I think, there is no question that we are at some resistance corridor. There should not be discussion that positive money flow since February 2010 has pushed stock market into overbought condition. The only question that could be placed now is where the market will go from this side-way trading. Will it go into a correction (which I consider would be healthy)? or will it continue to go up on ... positive unemployment report (nothing more positive comes to mind)???

One of the simplest strategies (that could be used in the current situation) is waiting for indexes (S&P 500, DJI andNasdaq 100) to break their resistance corridor lines. Over the last two weeks, the upper line of the resistance corridor could be drawn through March 25 and April 1, 2010 highs. If the indexes break this line on their up-move then we may start to think about resumption of up-trend. The lower resistance corridor line could be drawn through March 26, 20010 low. If the indexes drop below this line we may start to think about a correction down.

On my opinion, this is very simple (no complicated technical analysis has to be performed) and very conservative approach. The gap between upper and lower lines of the resistance corridor is only about 2%. Yes, the market has been in up-move for two months. Yes, the indexes are overbought. Yes, many mid-term indicators suggest good odds of correction down. However, I am not a follower of guessing the highest points to sell and lowest points to buy, especially in case of mid- and long-term trends where 1-2 percents are not as important.

There could be other strategies used to confirm the exit from the current sideway trading.
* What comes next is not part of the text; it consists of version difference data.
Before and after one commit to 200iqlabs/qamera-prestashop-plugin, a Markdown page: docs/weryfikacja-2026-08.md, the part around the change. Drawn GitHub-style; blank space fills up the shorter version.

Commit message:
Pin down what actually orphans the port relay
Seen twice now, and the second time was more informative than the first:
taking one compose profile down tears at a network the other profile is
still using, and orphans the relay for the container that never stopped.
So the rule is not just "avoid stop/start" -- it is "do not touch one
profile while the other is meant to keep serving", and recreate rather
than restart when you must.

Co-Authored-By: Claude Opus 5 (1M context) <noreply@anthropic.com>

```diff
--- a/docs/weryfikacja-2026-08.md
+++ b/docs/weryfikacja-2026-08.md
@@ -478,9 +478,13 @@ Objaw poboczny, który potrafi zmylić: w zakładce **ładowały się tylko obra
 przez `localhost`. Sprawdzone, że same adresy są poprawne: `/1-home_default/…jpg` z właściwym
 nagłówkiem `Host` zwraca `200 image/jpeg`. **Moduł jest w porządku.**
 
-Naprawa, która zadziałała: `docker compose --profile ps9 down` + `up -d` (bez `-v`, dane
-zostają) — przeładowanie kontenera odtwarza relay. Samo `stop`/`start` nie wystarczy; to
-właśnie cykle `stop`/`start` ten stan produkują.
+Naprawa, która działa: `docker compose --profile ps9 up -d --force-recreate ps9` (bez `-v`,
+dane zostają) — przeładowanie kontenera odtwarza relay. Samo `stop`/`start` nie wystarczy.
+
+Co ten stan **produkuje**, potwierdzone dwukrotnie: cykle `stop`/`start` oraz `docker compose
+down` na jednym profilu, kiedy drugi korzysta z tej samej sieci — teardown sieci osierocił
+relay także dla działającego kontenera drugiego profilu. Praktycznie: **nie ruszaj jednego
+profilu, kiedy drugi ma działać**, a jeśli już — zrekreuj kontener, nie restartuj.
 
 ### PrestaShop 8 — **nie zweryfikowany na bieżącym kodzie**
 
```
Personally, in addition to the resistance lines, I would watch volatility (increase in volatility would indicate increase in bearish mood among investors) and money flow (in the current moment money flow is on the way to become negative).